Tag Archives: research

Paddy Masefield: still sending out shock waves and unsettling foundations

It’s been a hectic few months what with Treasured at the Cathedral, the Serbian and Macedonian visit, the business start up work at Liverpool Vision and the myriad of other activities we are musing about, thinking of and trying to lay the foundations for. Paddy’s commemoration means that I can get away for a few days and think about all that fragmentation and stresses and strains in an environment which is a little quieter and offers the opportunity to reassess exactly what it is we want from the world ahead.

This was Paddy’s legacy for me. Working with him both at LIPA and within Aspire during times of organisational growth and stress and challenge meant that you had to step back from the common place, the usual, the humdrum, and completely reassess what we were doing, how we were doing it, and why we doing it at all.

His work with us at LIPA on establishing Solid Foundations sent powerful shock waves through the organisation, challenging established ways of thinking about disability, ability, arts training, arts development and who had a right in the first place to stand on stage and command attention.

His work meant we had to rethink everything about the student experience; how they got into HE, what he meant by accredited prior learning, the integrated curriculum and student progression.

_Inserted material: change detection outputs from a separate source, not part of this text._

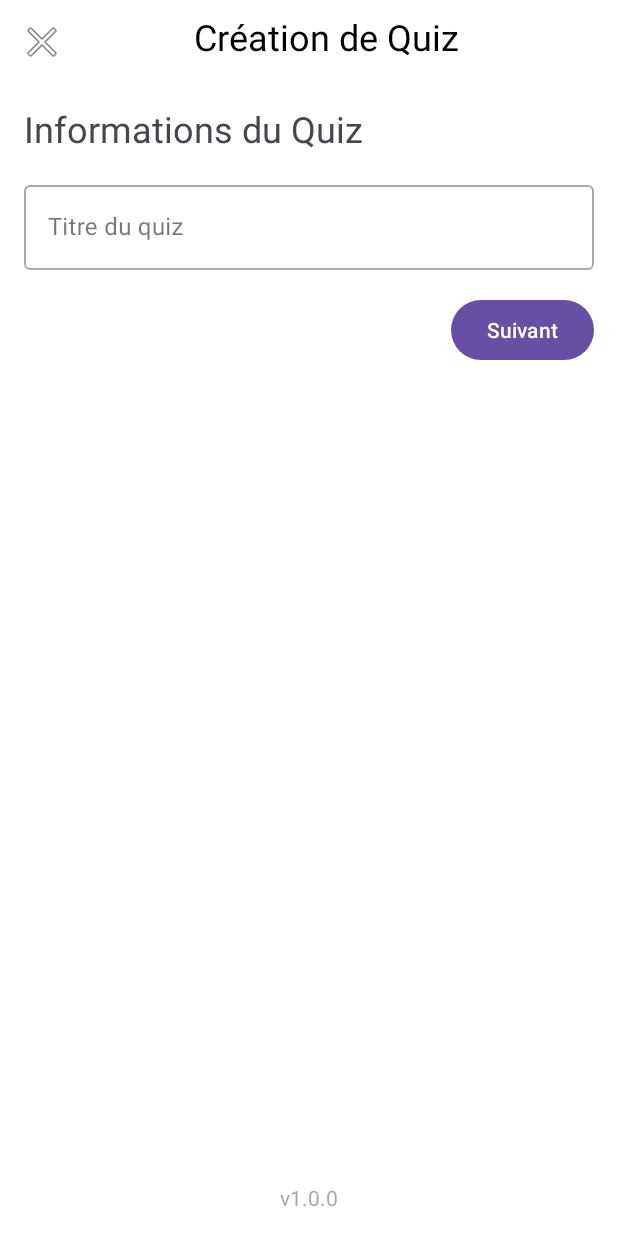
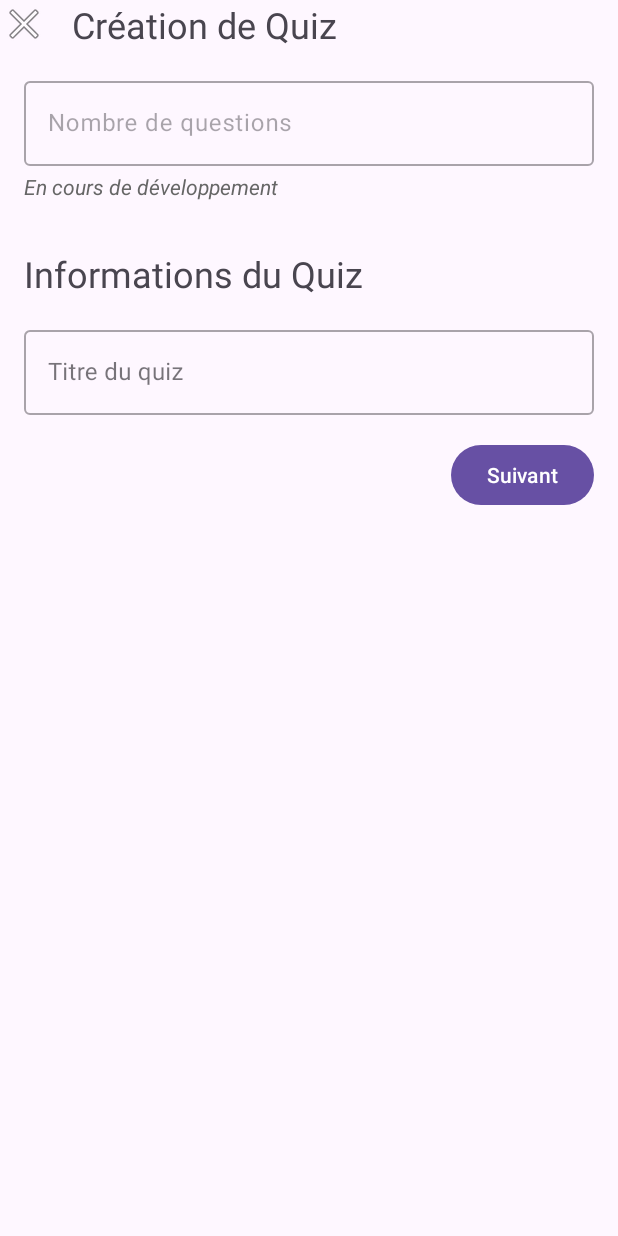
Before and after one commit to Nico8529/ProjetAndroidS8, an Android app: the CreationQuiz screen opened directly, with no data from a screen before it, on a phone screen of 412 x 824 dp. Run offline under Robolectric (Android 15) with nearby library versions, the phone set to English and light mode, and no system bars.

Commit message:
VERSION LIVRAISON NE PLUS TOUCHER

```diff
--- a/app/src/main/res/layout/creation_quiz.xml
+++ b/app/src/main/res/layout/creation_quiz.xml
@@ -1,13 +1,9 @@
 <?xml version="1.0" encoding="utf-8"?>
 <androidx.constraintlayout.widget.ConstraintLayout
     xmlns:android="http://schemas.android.com/apk/res/android"
-        xmlns:tools="http://schemas.android.com/tools"
     xmlns:app="http://schemas.android.com/apk/res-auto"
-        android:id="@+id/main"
     android:layout_width="match_parent"
-        android:layout_height="match_parent"
-        android:background="@android:color/white"
-        tools:context=".MainActivity">
+    android:layout_height="match_parent">
 
     <ImageButton
         android:id="@+id/btnBack_LCreation_Quiz"
@@ -17,46 +13,54 @@
         app:layout_constraintTop_toTopOf="parent"
         app:layout_constraintStart_toStartOf="parent"
         android:background="?android:attr/selectableItemBackgroundBorderless"
-            android:padding="12dp"
-            android:contentDescription="@string/back_button" />
+        android:contentDescription="@string/back_button"/>
 
     <TextView
         android:id="@+id/title_LCreation_Quiz"
-            android:layout_width="233dp"
-            android:layout_height="29dp"
+        android:layout_width="wrap_content"
+        android:layout_height="wrap_content"
         android:text="Création de Quiz"
         android:textSize="24sp"
-            android:textColor="@android:color/black"
         app:layout_constraintTop_toTopOf="parent"
         app:layout_constraintStart_toEndOf="@id/btnBack_LCreation_Quiz"
-            app:layout_constraintEnd_toEndOf="parent"
-            android:layout_marginStart="16dp"
-            android:layout_marginTop="8dp"
-            app:layout_constraintHorizontal_bias="0.54"/>
+        android:layout_marginStart="16dp"/>
 
-    <!-- ViewPager2 pour la navigation entre les fragments -->
+    <com.google.android.material.textfield.TextInputLayout
+        android:id="@+id/questionCountInputLayout"
+        android:layout_width="match_parent"
+        android:layout_height="wrap_content"
+        android:layout_margin="16dp"
+        android:enabled="false"
+        app:layout_constraintTop_toBottomOf="@id/title_LCreation_Quiz">
+
+        <com.google.android.material.textfield.TextInputEditText
+            android:id="@+id/questionCountInput"
+            android:layout_width="match_parent"
+            android:layout_height="wrap_content"
+            android:enabled="false"
+            android:hint="Nombre de questions"
+            android:inputType="number"
+            android:maxLength="2"/>
+
+    </com.google.android.material.textfield.TextInputLayout>
+
+    <TextView
+        android:id="@+id/developmentNote"
+        android:layout_width="wrap_content"
+        android:layout_height="wrap_content"
+        android:text="En cours de développement"
+        android:textStyle="italic"
+        android:textColor="#666666"
+        android:layout_marginTop="4dp"
+        app:layout_constraintTop_toBottomOf="@id/questionCountInputLayout"
+        app:layout_constraintStart_toStartOf="@id/questionCountInputLayout"/>
+
     <androidx.viewpager2.widget.ViewPager2
         android:id="@+id/viewPager"
-            android:layout_width="0dp"
+        android:layout_width="match_parent"
         android:layout_height="0dp"
         android:layout_marginTop="16dp"
-            app:layout_constraintTop_toBottomOf="@id/title_LCreation_Quiz"
-            app:layout_constraintBottom_toTopOf="@id/version_LCreation_Quiz"
-            app:layout_constraintStart_toStartOf="parent"
-            app:layout_constraintEnd_toEndOf="parent"
-            android:layout_marginBottom="16dp"/>
-
-    <TextView
-            android:id="@+id/version_LCreation_Quiz"
-            android:layout_width="0dp"
-            android:layout_height="wrap_content"
-            android:textSize="14sp"
-            android:textColor="@android:color/darker_gray"
-            app:layout_constraintBottom_toBottomOf="parent"
-            app:layout_constraintStart_toStartOf="parent"
-            app:layout_constraintEnd_toEndOf="parent"
-            android:layout_marginBottom="16dp"
-            android:text="@string/version_app"
-            android:gravity="center" />
+        app:layout_constraintTop_toBottomOf="@id/developmentNote"
+        app:layout_constraintBottom_toBottomOf="parent"/>
 
 </androidx.constraintlayout.widget.ConstraintLayout>
--- a/app/src/main/res/values/strings.xml
+++ b/app/src/main/res/values/strings.xml
@@ -116,7 +116,7 @@
     <string name="j4">J4</string>
     <string name="multijoueur_en_ligne">Multijoueur en Ligne</string>
     <string name="titre_du_quiz">Titre du quiz :</string>
-    <string name="mode_normal">Mode Normal</string>
+    <string name="mode_normal">Mode Question pour un champion</string>
     <string name="mode_3_meilleurs_sur_4">Mode 3 meilleurs sur 4</string>
     <string name="mode_le_plus_rapide">Mode Le plus rapide</string>
     <string name="mode_r_partition_r_gressive">Mode Répartition régressive</string>
```
Also changed, not shown: app/src/main/java/com/example/quiz/GameQuiz.java (+28 -1 lines), app/src/main/java/com/example/quiz/SelectionMode2.java (+8 -8 lines), app/src/main/java/com/example/quiz/fragments/QuizInfoFragment.java (+4 -4 lines), app/src/main/res/layout/fragment_quiz_info_fragement.xml (deleted, +0 -14 lines), app/src/main/res/layout/item_quiz.xml (+16 -16 lines), app/src/main/res/layout/login.xml (+32 -8 lines), app/src/main/res/layout/selection_mode2.xml (+44 -44 lines), app/src/main/res/layout/selection_mode3.xml (+33 -2 lines), gradle/libs.versions.toml (+7 -1 lines), app/src/main/java/com/example/quiz/SelectionQuiz.java (indentation only), app/src/main/java/com/example/quiz/fragments/PreviewQuizFragment.java (indentation only). Lines whose indentation alone changed are shown as unchanged.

This of course had a direct impact on the students who joined solid foundations – but it’s impact and his influence were more wide ranging.

It meant that students on the so called mainstream programmes had to address their own concepts of identity, of ability and what was being asked of them when it came to not only developing and devising new work, but what it meant to rethink traditional ways of acting, of music making, and of dance for example. It meant that staff had to rethink how impairment might inform the student assessment process for example and whether there were other insights that disabled staff could bring to the process that couldn’t be accessed by their nondisabled counterparts. Far from providing solid foundations, Paddy was instrumental in rocking the very foundations which we thought held up conservatoire arts training in the UK.

Paddy’s influence was felt by many students and staff, although many may not have met him in their times at LIPA. Many of them are still working and have gone onto great things, Mark Rowlands, Mandy Redvers Rowe and Jaye Wilson Bowe to name just a few. I’d like to thank you Paddy for giving me that space to rethink, to replay and regalvanise. Your shock waves are still rocking our foundations to this day.

Testimonial for Paddy Masefield, 20 October 2012
Battersea Arts Centre, London

The Research Interview as Performance

The research interview can be viewed in dramaturgical terms and the concept of performing in interview contexts is explored albeit somewhat superficially by Pam Shakespeare in her work on the subject of the confused talk of people with dementia (Shakespeare, 1993: 95).  She uses the metaphor of theatrical imagery to understand the processes behind her interviews and uses the metaphors of ‘overture and beginners’, ‘researcher as actor’, ‘scene stealing’, ‘improvising’, ‘researcher as director’, ‘dying on stage’, ‘out of the spotlight’, ‘asides’ and ‘the final curtain’.   Whilst she readily admits that this is not a disciplined dramaturgical interpretation qua Goffman (Shakespeare, 1993: 97),  Goffman on the other hand proposes a number of concepts which have a significant resonance in the processes of the research interview: these include The Drama, Front, Credibility, Signs and Signifiers, Appearance and Manner, Risk Taking, Front Stage, Back Stage and Off Stage amongst others (Goffman, 1959).

In performance terms, the interview  can also be conceived of as a combination of varying degrees of structure, flow, and rapport which the interviewer needs to control by the judicious use of structured moments, improvised moments and free form. As such, the interview resembles  a  jazz composition more than a pop song or symphony, both of which are highly structured events, albeit spread over significantly different periods of time.

The challenge for the semi-structured research interview is to find the balance between structure and improvisation, itself a common issue in the performing arts; too much structure can make a piece predictable and boring; too little can produce chaos, confusion and end up leaving the listener disconnected from the performance experience.  A similar heuristic applies to the performance of the interview too; a balance of structure and improvisation is important for both participants’ continued interest and engagement in the process although what cannot be forgotten in that balance is the question of who initiated the interview and for what purpose. Paynter (200:8)  offers another interpretation from the practice of musical composition: On the subject of children’s poem David Holbrook (1967:8) says, ‘the least piece of writing, if the teacher has established the context for proper ‘giving’, will be a ‘meant gift’’.  We can apply that to school pupils’ composing.  The music they make is ‘offered’ to us and should be received in that same spirit.  In my experience there is always something of genuine musical worth to be discussed as seriously as we would with recognised master-works.

Paynter’s view of composition as a gift of improvisation, redolent of the structure of a piece of jazz music suggests that the interview process can be viewed in a similar light: a form of expression,  a gift,  which speaks of that artist’s (or interviewee’s) hopes, fears and emotions albeit  in a response to questions by the viewer (or inter-viewer).  In this interpretation, the interview process is potentially a constructive process as a  synthesis of new ideas and knowledge arises as a result of the interactions between interviewer and interviewee.